■ WORK ORDER:
Return only the number of lines in the material below holding the string "className".

■ DATA EXTRACTS:
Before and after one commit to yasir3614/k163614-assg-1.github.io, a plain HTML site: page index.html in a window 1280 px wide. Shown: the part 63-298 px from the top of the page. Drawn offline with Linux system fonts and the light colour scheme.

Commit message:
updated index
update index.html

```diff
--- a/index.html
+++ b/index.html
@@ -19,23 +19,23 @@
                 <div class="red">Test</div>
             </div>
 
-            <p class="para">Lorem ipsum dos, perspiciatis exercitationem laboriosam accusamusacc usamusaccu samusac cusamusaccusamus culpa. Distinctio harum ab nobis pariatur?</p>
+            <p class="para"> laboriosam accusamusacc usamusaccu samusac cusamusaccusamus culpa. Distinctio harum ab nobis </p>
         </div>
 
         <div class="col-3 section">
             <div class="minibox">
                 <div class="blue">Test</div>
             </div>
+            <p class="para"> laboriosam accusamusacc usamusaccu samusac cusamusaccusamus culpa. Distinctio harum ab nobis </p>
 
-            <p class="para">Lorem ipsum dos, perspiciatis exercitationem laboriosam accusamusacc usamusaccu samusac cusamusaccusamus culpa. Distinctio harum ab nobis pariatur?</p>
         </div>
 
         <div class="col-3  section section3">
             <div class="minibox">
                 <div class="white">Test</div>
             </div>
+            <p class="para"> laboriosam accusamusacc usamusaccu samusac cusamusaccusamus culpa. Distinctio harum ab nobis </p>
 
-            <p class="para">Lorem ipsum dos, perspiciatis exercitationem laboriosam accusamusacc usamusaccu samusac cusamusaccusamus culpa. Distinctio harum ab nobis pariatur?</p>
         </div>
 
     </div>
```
...
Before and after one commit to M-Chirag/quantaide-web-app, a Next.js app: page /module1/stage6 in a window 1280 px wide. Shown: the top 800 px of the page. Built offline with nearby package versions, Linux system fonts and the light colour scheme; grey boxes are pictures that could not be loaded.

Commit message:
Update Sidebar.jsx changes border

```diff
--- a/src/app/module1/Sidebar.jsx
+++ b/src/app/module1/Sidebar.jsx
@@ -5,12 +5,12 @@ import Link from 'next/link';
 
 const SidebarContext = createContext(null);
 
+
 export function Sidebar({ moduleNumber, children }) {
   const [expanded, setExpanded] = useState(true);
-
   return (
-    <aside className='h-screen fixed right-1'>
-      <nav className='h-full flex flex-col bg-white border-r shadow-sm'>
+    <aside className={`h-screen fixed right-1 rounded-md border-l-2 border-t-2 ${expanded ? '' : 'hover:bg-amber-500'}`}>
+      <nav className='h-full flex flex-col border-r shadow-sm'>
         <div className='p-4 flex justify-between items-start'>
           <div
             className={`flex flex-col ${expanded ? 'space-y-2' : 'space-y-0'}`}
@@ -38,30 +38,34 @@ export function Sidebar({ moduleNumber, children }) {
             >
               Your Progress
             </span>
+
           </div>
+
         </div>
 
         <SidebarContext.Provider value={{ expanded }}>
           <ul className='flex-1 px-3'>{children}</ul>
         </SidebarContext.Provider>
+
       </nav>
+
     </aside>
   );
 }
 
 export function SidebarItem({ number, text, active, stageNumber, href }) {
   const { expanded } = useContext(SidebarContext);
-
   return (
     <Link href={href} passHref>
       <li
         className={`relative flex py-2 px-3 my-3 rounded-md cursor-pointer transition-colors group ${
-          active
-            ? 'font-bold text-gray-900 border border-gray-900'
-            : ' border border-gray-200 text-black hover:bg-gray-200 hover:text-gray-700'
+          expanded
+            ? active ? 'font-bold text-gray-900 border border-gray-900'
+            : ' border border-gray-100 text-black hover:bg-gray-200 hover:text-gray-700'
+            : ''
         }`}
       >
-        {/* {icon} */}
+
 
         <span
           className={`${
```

■ RESULT OF THIS EXERCISE:
9